Memories of the early days of St. Paul’s

Selected by Karen Larsen

This article, published in the July 15, 1982 edition of the Waterville Empire Press, includes some memories of the church told by people who attended as children in the early years. Excerpts of the article are republished below.

Douglas Church still remembered

By Kathi Rivers

DOUGLAS — Men and women once sat on opposite sides of St. Paul’s Lutheran Church at Douglas while songs, sermons, and Bible verses were all sung and spoken in German.

Recently designated as a national historic site, the old church now stands empty, paint peeling from harsh summers and winters and porch boards broken from years of past use.

Still, the white building with the tall spire and cross continues to add to the picture-postcard setting of the tiny community.

Anna Gray of Douglas, the sister of Albert and Henry Westerman, remembers the early services spoken in high German.

These early services lasted about one hour and 15 minutes, Mrs. Gray said.

In the Sunday School, pupils earned tickets for memorizing Bible verses, all in German, she said. Eight tickets could be turned in for a larger picture. “Did we ever have to memorize,” she emphasized.

Mrs. Gray also remembers traveling by horse and buggy to confirmation classes two days a week and grade school classes three days a week.
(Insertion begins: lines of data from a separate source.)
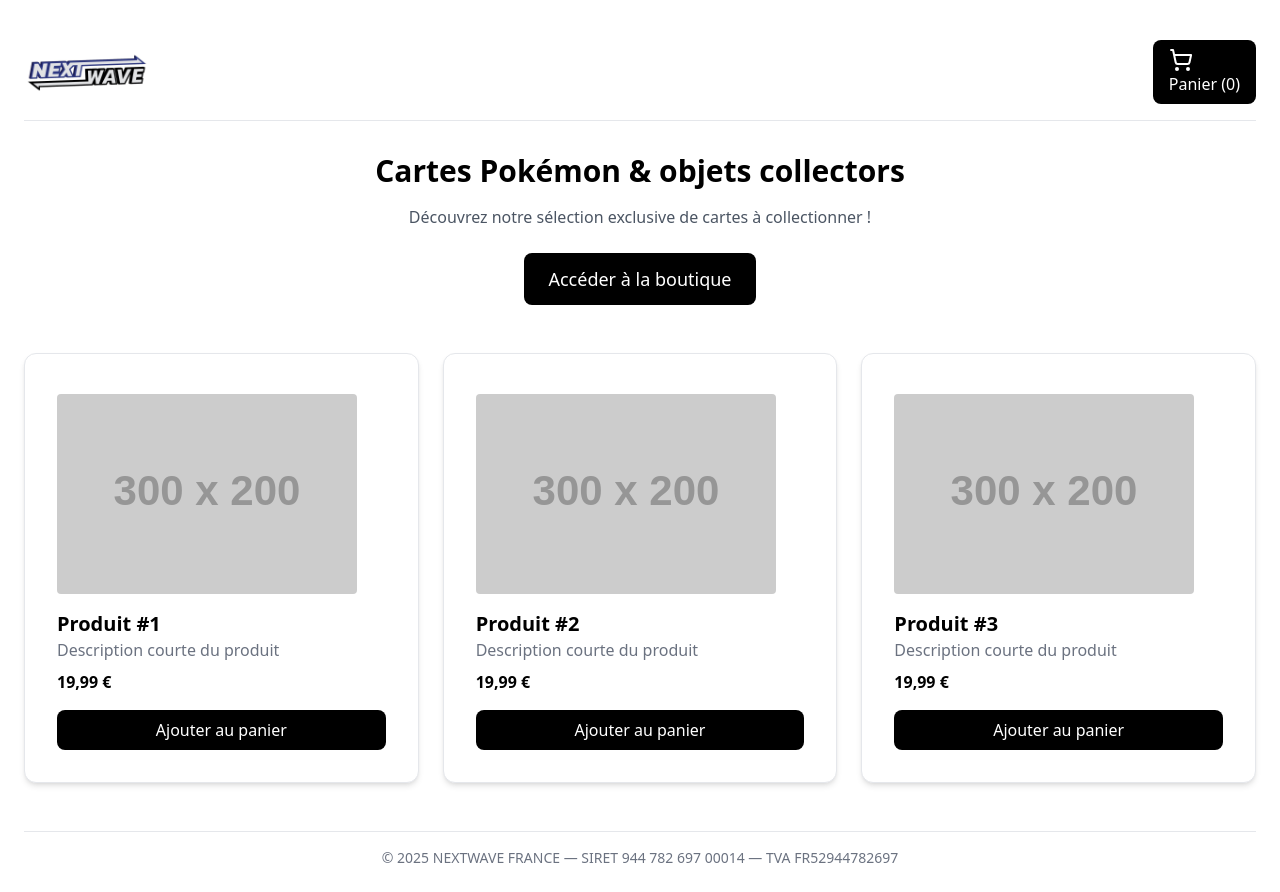
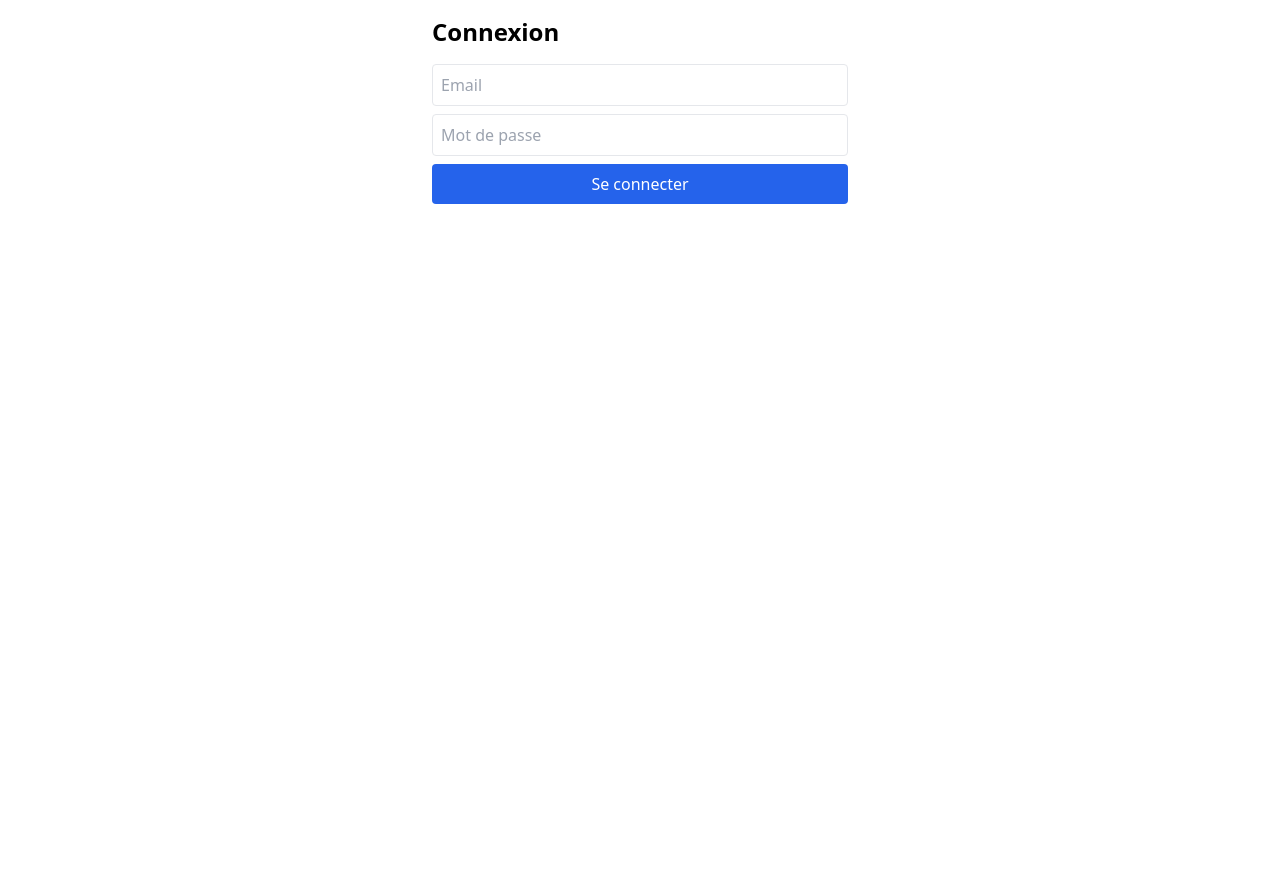
Before and after one commit to ThermoCoffee2/nextwave-site, a React (Vite) app: page /login in a window 1280 px wide. After the commit the page ends 800 px from the top, so only its background shows below. Built offline with nearby package versions, Linux system fonts and the light colour scheme.

Commit message:
added shop

```diff
--- /dev/null
+++ b/src/LoginPage.jsx
@@ -0,0 +1,14 @@
+import React from "react";
+
+export default function LoginPage() {
+  return (
+    <div className="p-4 max-w-md mx-auto">
+      <h1 className="text-2xl font-bold mb-4">Connexion</h1>
+      <form className="grid gap-2">
+        <input type="email" placeholder="Email" className="p-2 border rounded" />
+        <input type="password" placeholder="Mot de passe" className="p-2 border rounded" />
+        <button className="bg-blue-600 text-white p-2 rounded">Se connecter</button>
+      </form>
+    </div>
+  );
+}
--- a/src/main.jsx
+++ b/src/main.jsx
@@ -1,10 +1,19 @@
-import React from 'react'
-import ReactDOM from 'react-dom/client'
-import HomePage from './App.jsx'
-import './index.css'
+import React from "react";
+import ReactDOM from "react-dom/client";
+import { BrowserRouter as Router, Routes, Route } from "react-router-dom";
+import App from "./App";
+import ShopPage from "./ShopPage";
+import AdminPage from "./AdminPage";
+import LoginPage from "./LoginPage";
+import "./index.css";
 
-ReactDOM.createRoot(document.getElementById('root')).render(
-  <React.StrictMode>
-    <HomePage />
-  </React.StrictMode>
-)
+ReactDOM.createRoot(document.getElementById("root")).render(
+  <Router>
+    <Routes>
+      <Route path="/" element={<App />} />
+      <Route path="/boutique" element={<ShopPage />} />
+      <Route path="/admin" element={<AdminPage />} />
+      <Route path="/login" element={<LoginPage />} />
+    </Routes>
+  </Router>
+);
```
In the winter, sleighs were used with straw in the bottom, she said. “Some also had foot warmers and some had hot rocks,” she added.

These early sermons were also given with “more fire,” Mrs. Gray said. “More like this,” she added, pounding the table.

In 1956, discussion began on merging the Douglas and Waterville Lutheran churches, and in 1968, the Douglas Church closed its doors for good.

A few years later, Henry Westerman, who now lives in the old parsonage which he also purchased, bought the church with his brother, Albert. It is their great-nephew, Kenneth Britt of Wenatchee, who was instrumental in getting the church placed on the National Register of Historic Places this year.

Although the pews are now gone, the baptismal font and altar are still in the church. The bell, bought for the church by the Westermans’ brother, Goble, was donated to a church in Sedro Woolley.